After a warm and long dry Spring, the weather paid us back and we have had a lot of rain and it actually became quite chilly again for a while. This put paid to my chilli and pepper plants, they have been eaten down to the stalk by the snails and what was left never recovered as it has not been warm enough. Ah well, there is always next year.
One lovely surprise is the £1 stick bought from Poundland earlier in the year which is now producing raspberries. I didn’t think it would fruit until next year, so with a little bit of luck and the birds staying away, I should have a crop of raspberries soon.
In order to photograph the raspberries I had to lean past the Fennel, the flowers are just beginning to seed. I love the smell of fennel and must remember to collect the seeds.
The side garden/patio area is looking very colourful, with Montbretia, Fuchsias and Japanese Anemones all in flower.
When taking photos of the Japanese Anemones, I thought I should try my hand at the macro and exceedingly well timed a bumble bee turned up.
The other plants on the patio are my Olive tree, bought for me 10 years ago by my daughters as a 50th birthday present. This flowers and fruits every year but to date I have never had any olives large enough to pick. I have been told they would be very bitter anyway.
The £2.99 M&S Passion Flower, now in its 3rd year, continues to do an excellent job camouflaging the water butt by the kitchen door…
… and the Hibiscus at the bottom of the garden is flowering magnificently.

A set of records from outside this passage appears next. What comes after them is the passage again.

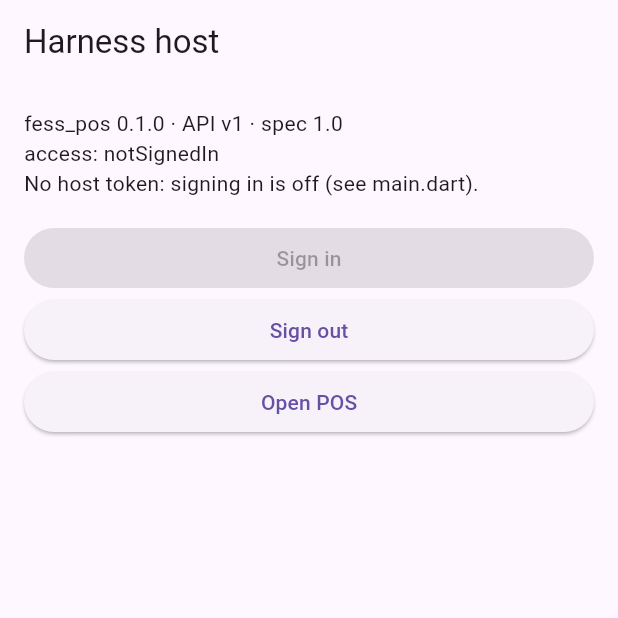
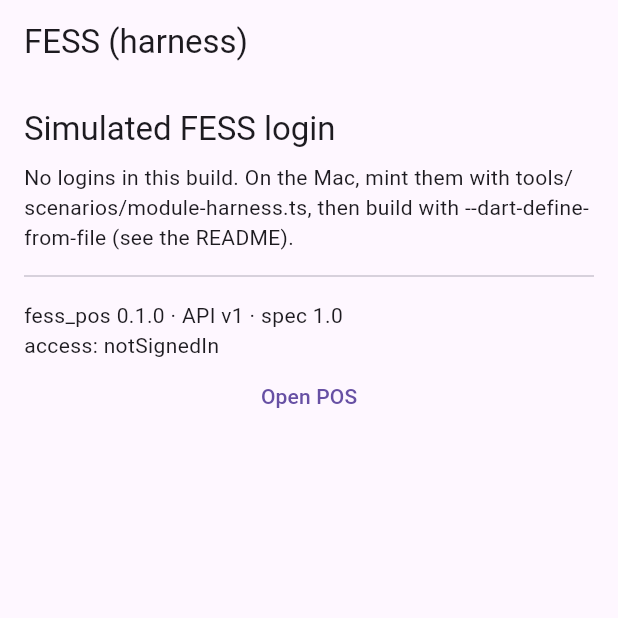
Before and after one commit to FidelityEss/fess-pos, a Flutter app: the screen it shows after launch, on a phone screen of 412 x 824 dp, the top half of it. Run offline on Flutter 3.47's test engine with Material 3 defaults, Android fonts, the phone set to English and light mode, and no system bars; our stand-ins replace connectivity_plus, device_info_plus, drift, flutter_map, flutter_riverpod, flutter_secure_storage and 4 more; missing offline and left inert: camera_platform_interface, qr, sqlcipher_flutter_libs, sqlite3; accounts and stored records are empty; generated files the repository leaves out were written again; project files that could hold a hidden picture were left out.

Commit message:
T3-27 Harness: simulated FESS login for testing on a phone
The harness host opens on a simulated FESS login: pick a QA agent, tap
Log in, and POS opens; Log out signs out, and an expired login says so.
module-harness.ts mints a 24-hour host token for each agent named into
POS_HOST_LOGINS, next to the single-login keys the device tests read.
The seed admin's credentials stay on the Mac. The README explains
testing on your own phone.

Co-Authored-By: Claude Opus 5 <noreply@anthropic.com>

```diff
--- a/packages/fess_pos/example/lib/main.dart
+++ b/packages/fess_pos/example/lib/main.dart
@@ -1,17 +1,21 @@
+import 'dart:convert';
+
 import 'package:fess_pos/fess_pos.dart';
 import 'package:flutter/material.dart';
 
 /// The harness host: it starts the module and signs in the way a real host
 /// does (docs/03 §3), with QA's stand-in identity issuer in place of FESS.
+/// Its home page is a simulated FESS login: pick a QA agent, log in, and
+/// POS opens, on an emulator or on your own phone.
 ///
-///     # a QA host token for a QA agent, valid 24 h
+///     # logins for QA agents, valid 24 h
 ///     # (tools/scenarios/module-harness.ts, from fess-pos/)
 ///     flutter run --dart-define-from-file=$HOME/.fess-pos/module-harness-qa.json
 ///
 /// No endpoint, key or token is compiled into the module (docs/03 §9). The
 /// defines stand in for a host's build flavour and its signed-in user.
 /// Without them the module starts against an address that doesn't exist and
-/// signing in is off.
+/// logging in is off.
 Future<void> main() async {
   WidgetsFlutterBinding.ensureInitialized();
   PosException? startError;
@@ -39,17 +43,34 @@ PosBootstrap harnessBootstrap() => PosBootstrap(
       : PosEnvironment.dev,
 );
 
-/// The host's signed-in user, from the defines; null without a host token.
-PosIdentity? harnessIdentity() {
-  const token = String.fromEnvironment('POS_HOST_TOKEN');
-  if (token.isEmpty) return null;
-  const issuedAt = String.fromEnvironment('POS_HOST_TOKEN_ISSUED_AT');
-  return PosIdentity(
+/// A simulated FESS login for one QA agent: the host token FESS would hold
+/// for them. It is minted on the Mac by `tools/scenarios/module-harness.ts`
+/// from the QA seed admin, whose credentials never reach the phone.
+@immutable
+class HarnessLogin {
+  const HarnessLogin({
+    required this.employeeNumber,
+    required this.token,
+    this.issuedAt,
+  });
+
+  final String employeeNumber;
+  final String token;
+  final DateTime? issuedAt;
+
+  /// How long the stand-in issuer's host tokens last.
+  static const Duration validFor = Duration(hours: 24);
+
+  DateTime? get expiresAt => issuedAt?.add(validFor);
+
+  bool expiredAt(DateTime now) {
+    final end = expiresAt;
+    return end != null && !now.isBefore(end);
+  }
+
+  PosIdentity identity() => PosIdentity(
     profile: PosUserProfile(
-      employeeNumber: const String.fromEnvironment(
-        'POS_EMPLOYEE_NUMBER',
-        defaultValue: 'unknown',
-      ),
+      employeeNumber: employeeNumber,
       firstName: 'Harness',
       lastName: 'Agent',
     ),
@@ -59,10 +80,59 @@ PosIdentity? harnessIdentity() {
         'POS_HOST_ISSUER',
         defaultValue: 'pos_dev',
       ),
-      issuedAt: DateTime.tryParse(issuedAt),
+      issuedAt: issuedAt,
     ),
   );
 }
+
+HarnessLogin? _login(Object? json) {
+  if (json is! Map<String, Object?>) return null;
+  final number = json['employee_number'];
+  final token = json['token'];
+  final at = json['issued_at'];
+  if (number is! String || token is! String || token.isEmpty) return null;
+  return HarnessLogin(
+    employeeNumber: number,
+    token: token,
+    issuedAt: at is String ? DateTime.tryParse(at) : null,
+  );
+}
+
+/// The logins this build holds: `POS_HOST_LOGINS` (one per agent, from
+/// `module-harness.ts EMPLOYEE_NUMBER…`), else the single `POS_HOST_TOKEN`.
+List<HarnessLogin> harnessLogins({
+  String logins = const String.fromEnvironment('POS_HOST_LOGINS'),
+  String token = const String.fromEnvironment('POS_HOST_TOKEN'),
+  String employeeNumber = const String.fromEnvironment(
+    'POS_EMPLOYEE_NUMBER',
+    defaultValue: 'unknown',
+  ),
+  String issuedAt = const String.fromEnvironment('POS_HOST_TOKEN_ISSUED_AT'),
+}) {
+  if (logins.isNotEmpty) {
+    try {
+      final decoded = jsonDecode(logins);
+      final found = [
+        if (decoded is List<Object?>)
+          for (final l in decoded) ?_login(l),
+      ];
+      if (found.isNotEmpty) return found;
+    } on FormatException {
+      // Fall back to the single login.
+    }
+  }
+  if (token.isEmpty) return const [];
+  return [
+    HarnessLogin(
+      employeeNumber: employeeNumber,
+      token: token,
+      issuedAt: DateTime.tryParse(issuedAt),
+    ),
+  ];
+}
+
+/// The host's signed-in user for the device tests: the first login.
+PosIdentity? harnessIdentity() => harnessLogins().firstOrNull?.identity();
 
 class HarnessApp extends StatelessWidget {
   const HarnessApp({this.startError, super.key});
@@ -86,7 +156,9 @@ class HarnessHome extends StatefulWidget {
 }
 
 class _HarnessHomeState extends State<HarnessHome> {
-  final PosIdentity? _identity = harnessIdentity();
+  final List<HarnessLogin> _logins = harnessLogins();
+  late HarnessLogin? _chosen = _logins.firstOrNull;
+  String? _loggedInAs;
   PosAccess? _access;
   String? _lastError;
   bool _busy = false;
@@ -116,17 +188,115 @@ class _HarnessHomeState extends State<HarnessHome> {
     await _refresh();
   }
 
+  /// What a FESS login does for POS: signs in with the user's identity,
+  /// then opens the entry point.
+  Future<void> _logIn(HarnessLogin login) => _run(() async {
+    final access = await PosModule.signIn(login.identity());
+    _loggedInAs = login.employeeNumber;
+    if (access.visible && mounted) _openPos();
+  });
+
+  Future<void> _logOut() => _run(() async {
+    await PosModule.signOut();
+    _loggedInAs = null;
+  });
+
+  void _openPos() => Navigator.of(
+    context,
+  ).push(MaterialPageRoute<void>(builder: (_) => PosModule.entryPoint()));
+
+  static String _when(DateTime t) {
+    String two(int n) => n.toString().padLeft(2, '0');
+    final l = t.toLocal();
+    return '${l.day}/${l.month} ${two(l.hour)}:${two(l.minute)}';
+  }
+
+  Widget _login(BuildContext context, {required bool loggedIn}) {
+    final chosen = _chosen;
+    if (chosen == null) {
+      return const Text(
+        'No logins in this build. On the Mac, mint them with '
+        'tools/scenarios/module-harness.ts, then build with '
+        '--dart-define-from-file (see the README).',
+      );
+    }
+    final expiresAt = chosen.expiresAt;
+    final expired = chosen.expiredAt(DateTime.now());
+    final canAct = !_busy && widget.startError == null;
+    return Column(
+      crossAxisAlignment: CrossAxisAlignment.stretch,
+      children: [
+        if (_logins.length > 1)
+          DropdownButton<HarnessLogin>(
+            key: const ValueKey('harness-agent'),
+            value: chosen,
+            isExpanded: true,
+            items: [
+              for (final l in _logins)
+                DropdownMenuItem(value: l, child: Text(l.employeeNumber)),
+            ],
+            onChanged: loggedIn || _busy
+                ? null
+                : (l) => setState(() => _chosen = l),
+          )
+        else
+          Text('Agent: ${chosen.employeeNumber}'),
+        if (expiresAt != null)
+          Text(
+            expired
+                ? 'This login expired at ${_when(expiresAt)}. Mint a new one '
+                      'on the Mac and install the app again.'
+                : 'Login valid until ${_when(expiresAt)}',
+            style: TextStyle(
+              color: expired ? Theme.of(context).colorScheme.error : null,
+            ),
+          ),
+        const SizedBox(height: 12),
+        if (!loggedIn)
+          FilledButton(
+            key: const ValueKey('harness-login'),
+            onPressed: canAct && !expired ? () => _logIn(chosen) : null,
+            child: Text('Log in as ${chosen.employeeNumber}'),
+          )
+        else ...[
+          Text(
+            _loggedInAs == null
+                ? 'Logged in to POS'
+                : 'Logged in to POS as $_loggedInAs',
+          ),
+          const SizedBox(height: 8),
+          FilledButton(
+            key: const ValueKey('harness-open-pos'),
+            onPressed: _openPos,
+            child: const Text('Open POS'),
+          ),
+          OutlinedButton(
+            key: const ValueKey('harness-logout'),
+            onPressed: canAct ? _logOut : null,
+            child: const Text('Log out'),
+          ),
+        ],
+      ],
+    );
+  }
+
   @override
   Widget build(BuildContext context) {
     final info = PosModule.info;
     final startError = widget.startError;
-    final identity = _identity;
-    final canAct = !_busy && startError == null;
+    final loggedIn = _access?.visible ?? false;
     return Scaffold(
-      appBar: AppBar(title: const Text('Harness host')),
+      appBar: AppBar(title: const Text('FESS (harness)')),
       body: ListView(
         padding: const EdgeInsets.all(16),
         children: [
+          Text(
+            'Simulated FESS login',
+            style: Theme.of(context).textTheme.titleLarge,
+          ),
+          const SizedBox(height: 8),
+          _login(context, loggedIn: loggedIn),
+          const Divider(height: 32),
           Text(
             'fess_pos ${info.moduleVersion} · API v${info.apiVersion} · '
             'spec ${info.specVersion}',
@@ -134,27 +304,9 @@ class _HarnessHomeState extends State<HarnessHome> {
           if (startError != null) Text('initialize failed: ${startError.code}'),
           Text('access: ${_access?.reason.name ?? '…'}'),
           if (_lastError != null) Text('last error: $_lastError'),
-          if (identity == null)
-            const Text('No host token: signing in is off (see main.dart).')
-          else
-            Text('host user: ${identity.profile.employeeNumber}'),
-          const SizedBox(height: 16),
-          ElevatedButton(
-            onPressed: canAct && identity != null
-                ? () => _run(() => PosModule.signIn(identity))
-                : null,
-            child: const Text('Sign in'),
-          ),
-          ElevatedButton(
-            onPressed: canAct ? () => _run(PosModule.signOut) : null,
-            child: const Text('Sign out'),
-          ),
-          ElevatedButton(
-            onPressed: () => Navigator.of(context).push(
-              MaterialPageRoute<void>(builder: (_) => PosModule.entryPoint()),
-            ),
-            child: const Text('Open POS'),
-          ),
+          if (!loggedIn)
+            // The module says why it can't show POS yet.
+            TextButton(onPressed: _openPos, child: const Text('Open POS')),
         ],
       ),
     );
```
Also changed, not shown: 3 other files.
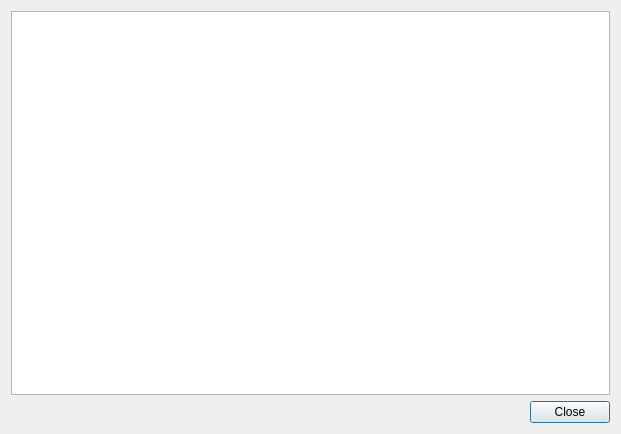
Old version of the form src/diagnosticsdialog.ui in the repository tomahawk-player/tomahawk.
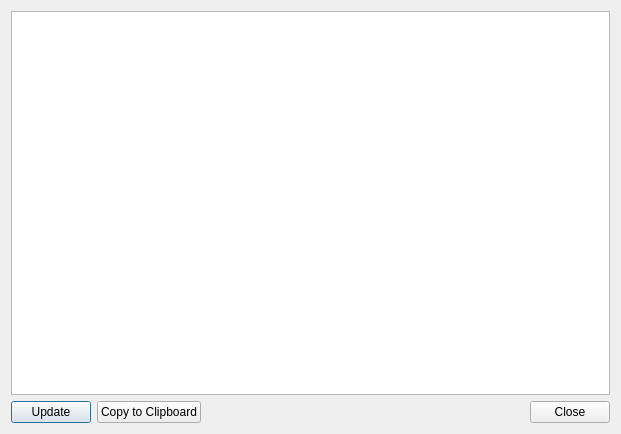
New version of the form.

Commit message: DiagnosticsDialog: add update and copy-to-clipboard button

```diff
--- a/src/diagnosticsdialog.ui
+++ b/src/diagnosticsdialog.ui
@@ -21,8 +21,28 @@
   </property>
   <layout class="QVBoxLayout" name="verticalLayout_2">
    <item>
+    <layout class="QVBoxLayout" name="verticalLayout">
+     <item>
     <widget class="QTextEdit" name="logView"/>
    </item>
+    </layout>
+   </item>
+   <item>
+    <layout class="QHBoxLayout" name="horizontalLayout">
+     <item>
+      <widget class="QPushButton" name="updateButton">
+       <property name="text">
+        <string>Update</string>
+       </property>
+      </widget>
+     </item>
+     <item>
+      <widget class="QPushButton" name="clipboardButton">
+       <property name="text">
+        <string>Copy to Clipboard</string>
+       </property>
+      </widget>
+     </item>
    <item>
     <widget class="QDialogButtonBox" name="buttonBox">
      <property name="orientation">
@@ -32,6 +52,8 @@
       <set>QDialogButtonBox::Close</set>
      </property>
     </widget>
+     </item>
+    </layout>
    </item>
   </layout>
  </widget>
```
Lines whose indentation alone changed are shown as unchanged. The commit also changes 2 other files.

On a final note, the roses are still blooming and I found a grasshopper on one of them, who was most obliging and stayed motionless for me, while I clicked away!